As part of Dark Matter Day activities on 31 October, scientists will engage with policymakers and the public at events around the world, many of which are hosted on social media.

Professor Alex Murphy from the School of Physics and Astronomy will meet politicians at Westminster and give a public talk as part of Dark Matter Day events.

Fundamental science

The search for dark matter represents one of the scientific arena’s greatest challenges, with researchers at Edinburgh at the forefront of work in the field.

Directly observing dark matter and learning more about it could help explain fundamental physics such as how galaxies are formed, and the gravity that holds them together.

Studies to date suggest dark matter and its counterpart, dark energy, together account for about 95 per cent of the Universe. Ordinary matter – including the planets and stars – make up the remainder.

Experimental efforts

Astronomers have found evidence of dark matter through its effect on gravity in distant galaxies, and physicists are carrying out sophisticated experiments to directly detect particles that demonstrate its existence.

Scientists at Edinburgh are involved in an international collaboration, known as Lux-Zeplin, which is searching for elusive dark matter particles.

Particle search

These weakly interacting massive particles, or WIMPS, do not absorb light and react only rarely with regular matter.

The team is searching for WIMPS using a large detector filled with unreactive liquid xenon. Sensitive light meters are primed to detect the impact of a WIMP on a xenon particle.

The experiment is housed in a lab deep underground to prevent interference from background radiation.
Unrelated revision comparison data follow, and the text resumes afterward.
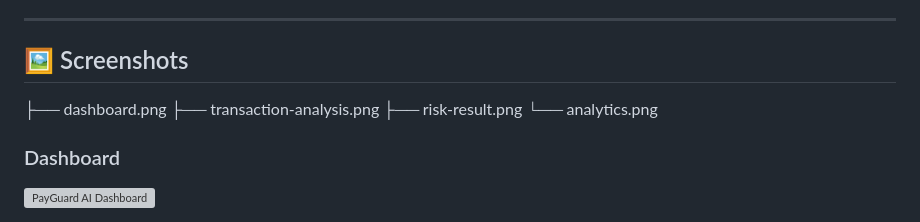
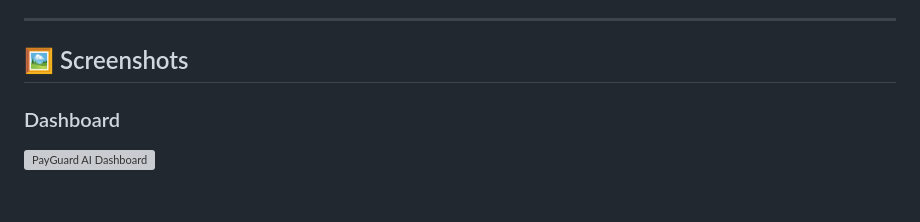
Before and after one commit to shaik-tabassum/PayGuard-AI, a Markdown page: README.md, the part around one of its changes. Drawn GitHub-style; blank space fills up the shorter version; grey boxes are pictures that could not be loaded.

```diff
--- a/README.md
+++ b/README.md
@@ -308,10 +308,5 @@ Therefore, PayGuard AI considers **PR-AUC, precision, recall, and F1** alongside
 
 ## 🖼️ Screenshots
 
-├── dashboard.png
-├── transaction-analysis.png
-├── risk-result.png
-└── analytics.png
-
 ### Dashboard
 
```
Also changed, not shown: other parts of README.md (+9 -5 lines).
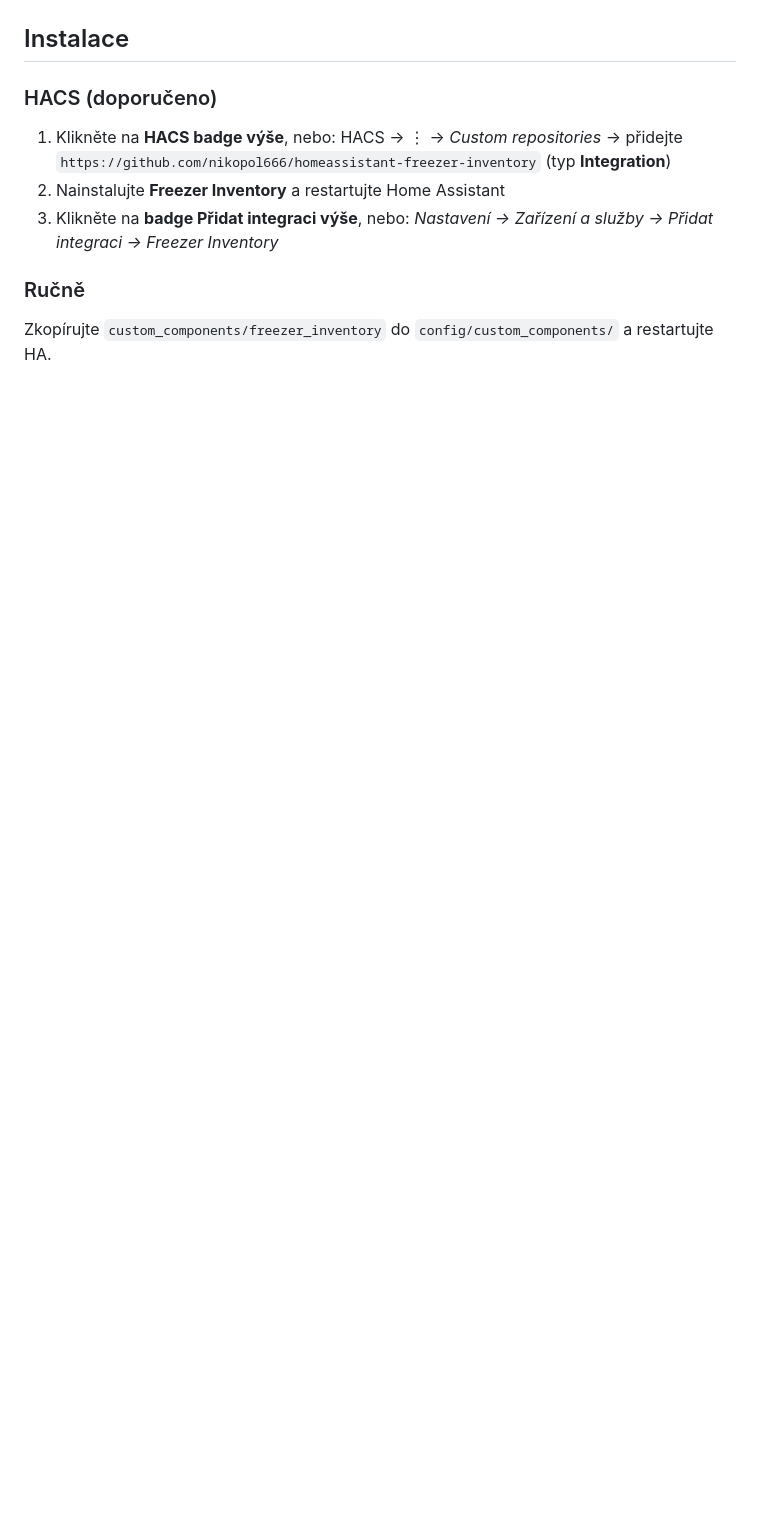
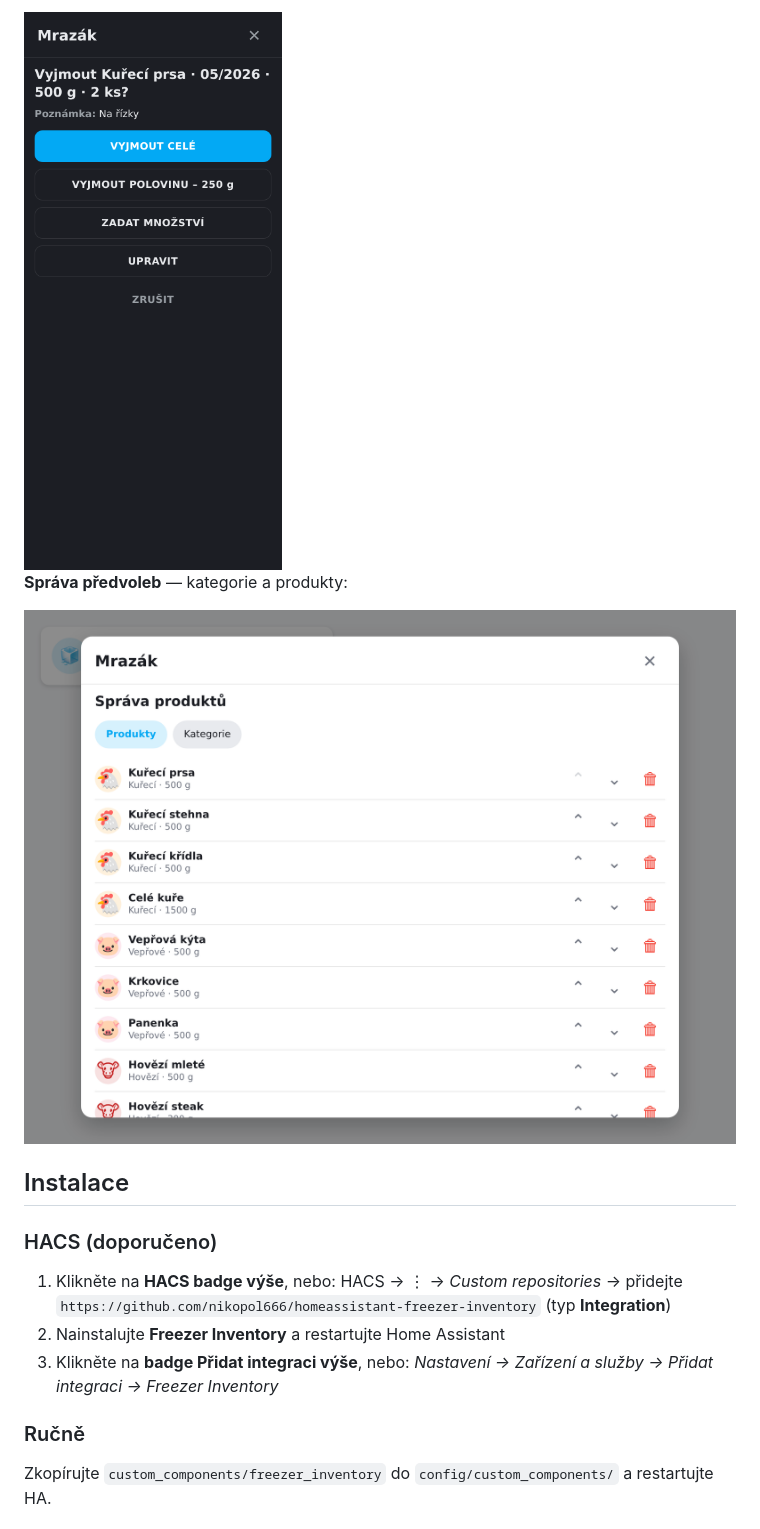
Before and after one commit to nikopol666/homeassistant-freezer-inventory, a Markdown page: README.cs.md, the part around one of its changes. Rendered like a GitHub page; blank space fills up the shorter version.

```diff
--- a/README.cs.md
+++ b/README.cs.md
@@ -48,3 +57,8 @@ Dlaždice na dashboardu: ![Dlaždice](docs/images/tile.png)
+<img src="docs/images/remove-mobile-dark.png" alt="Potvrzení vyjmutí s volbami polovina/množství" width="400"/>
+
+**Správa předvoleb** — kategorie a produkty:
+
+![Správa kategorií a produktů](docs/images/manage-light.png)
 
 ## Instalace
 
```
Also changed, not shown: other parts of README.cs.md (+16 -7 lines), README.md (+21 -7 lines).
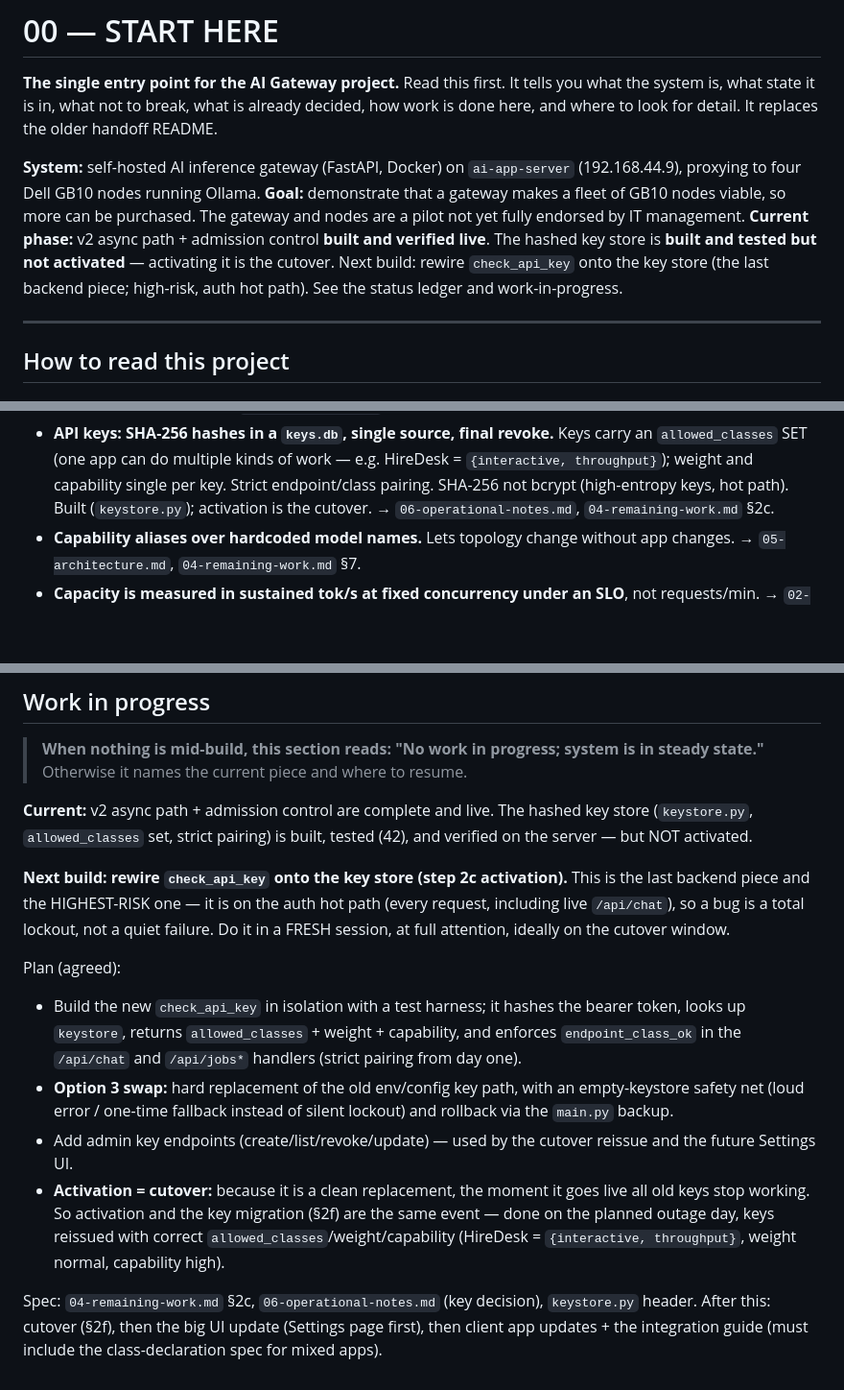
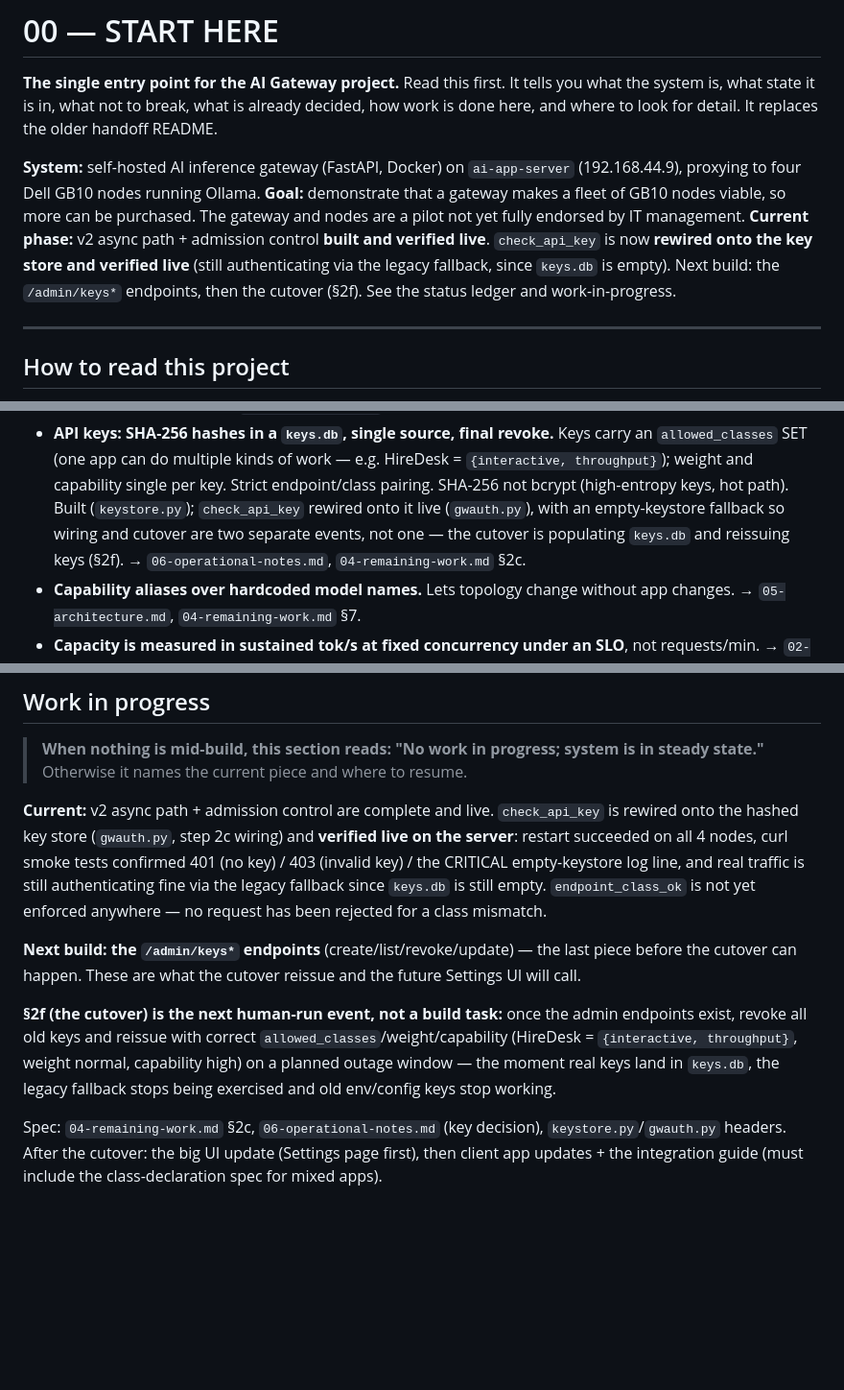
Before and after one commit to auzi-rgb/pro_gateway, a Markdown page: docs/00-START-HERE.md, 3 parts joined by grey strips. Shown at 96% size. GitHub-like rendering; blank space fills up the shorter version.

```diff
--- a/docs/00-START-HERE.md
+++ b/docs/00-START-HERE.md
@@ -11,9 +11,10 @@ older handoff README.
 can be purchased. The gateway and nodes are a pilot not yet fully endorsed by IT
 management.
 **Current phase:** v2 async path + admission control **built and verified live**.
-The hashed key store is **built and tested but not activated** — activating it is
-the cutover. Next build: rewire `check_api_key` onto the key store (the last
-backend piece; high-risk, auth hot path). See the status ledger and work-in-progress.
+`check_api_key` is now **rewired onto the key store and verified live** (still
+authenticating via the legacy fallback, since `keys.db` is empty). Next build:
+the `/admin/keys*` endpoints, then the cutover (§2f). See the status ledger and
+work-in-progress.
 
 ---
 
@@ -92,8 +94,10 @@ State is one of: **LIVE** (deployed and exercised on the server), **BUILT**
   carry an `allowed_classes` SET (one app can do multiple kinds of work — e.g.
   HireDesk = `{interactive, throughput}`); weight and capability single per key.
   Strict endpoint/class pairing. SHA-256 not bcrypt (high-entropy keys, hot path).
-  Built (`keystore.py`); activation is the cutover. → `06-operational-notes.md`,
-  `04-remaining-work.md` §2c.
+  Built (`keystore.py`); `check_api_key` rewired onto it live (`gwauth.py`), with
+  an empty-keystore fallback so wiring and cutover are two separate events, not
+  one — the cutover is populating `keys.db` and reissuing keys (§2f).
+  → `06-operational-notes.md`, `04-remaining-work.md` §2c.
 - **Capability aliases over hardcoded model names.** Lets topology change without
   app changes. → `05-architecture.md`, `04-remaining-work.md` §7.
 - **Capacity is measured in sustained tok/s at fixed concurrency under an SLO**,
@@ -187,33 +191,26 @@ State is one of: **LIVE** (deployed and exercised on the server), **BUILT**
 > **When nothing is mid-build, this section reads: "No work in progress; system
 > is in steady state."** Otherwise it names the current piece and where to resume.
 
-**Current:** v2 async path + admission control are complete and live. The hashed
-key store (`keystore.py`, `allowed_classes` set, strict pairing) is built, tested
-(42), and verified on the server — but NOT activated.
+**Current:** v2 async path + admission control are complete and live.
+`check_api_key` is rewired onto the hashed key store (`gwauth.py`, step 2c
+wiring) and **verified live on the server**: restart succeeded on all 4 nodes,
+curl smoke tests confirmed 401 (no key) / 403 (invalid key) / the CRITICAL
+empty-keystore log line, and real traffic is still authenticating fine via the
+legacy fallback since `keys.db` is still empty. `endpoint_class_ok` is not yet
+enforced anywhere — no request has been rejected for a class mismatch.
 
-**Next build: rewire `check_api_key` onto the key store (step 2c activation).**
-This is the last backend piece and the HIGHEST-RISK one — it is on the auth hot
-path (every request, including live `/api/chat`), so a bug is a total lockout, not
-a quiet failure. Do it in a FRESH session, at full attention, ideally on the
-cutover window.
+**Next build: the `/admin/keys*` endpoints** (create/list/revoke/update) — the
+last piece before the cutover can happen. These are what the cutover reissue and
+the future Settings UI will call.
 
-Plan (agreed):
-- Build the new `check_api_key` in isolation with a test harness; it hashes the
-  bearer token, looks up `keystore`, returns `allowed_classes` + weight +
-  capability, and enforces `endpoint_class_ok` in the `/api/chat` and `/api/jobs*`
-  handlers (strict pairing from day one).
-- **Option 3 swap:** hard replacement of the old env/config key path, with an
-  empty-keystore safety net (loud error / one-time fallback instead of silent
-  lockout) and rollback via the `main.py` backup.
-- Add admin key endpoints (create/list/revoke/update) — used by the cutover
-  reissue and the future Settings UI.
-- **Activation = cutover:** because it is a clean replacement, the moment it goes
-  live all old keys stop working. So activation and the key migration (§2f) are
-  the same event — done on the planned outage day, keys reissued with correct
-  `allowed_classes`/weight/capability (HireDesk = `{interactive, throughput}`,
-  weight normal, capability high).
+**§2f (the cutover) is the next human-run event, not a build task:** once the
+admin endpoints exist, revoke all old keys and reissue with correct
+`allowed_classes`/weight/capability (HireDesk = `{interactive, throughput}`,
+weight normal, capability high) on a planned outage window — the moment real
+keys land in `keys.db`, the legacy fallback stops being exercised and old
+env/config keys stop working.
 
 Spec: `04-remaining-work.md` §2c, `06-operational-notes.md` (key decision),
-`keystore.py` header. After this: cutover (§2f), then the big UI update (Settings
+`keystore.py`/`gwauth.py` headers. After the cutover: the big UI update (Settings
 page first), then client app updates + the integration guide (must include the
 class-declaration spec for mixed apps).
```
Also changed, not shown: other parts of docs/00-START-HERE.md (+3 -2 lines), docs/04-remaining-work.md (+32 -17 lines), docs/CHANGELOG.md (+24 -0 lines).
Lux-Zeplin is one of many teams around the world searching for direct observations of dark matter.

Pinpointing dark matter would enable a new avenue of research into the material that accounts for much of our Universe, and give unprecedented insight into fundamental aspects of physics.

Professor Alex MurphySchool of Physics and Astronomy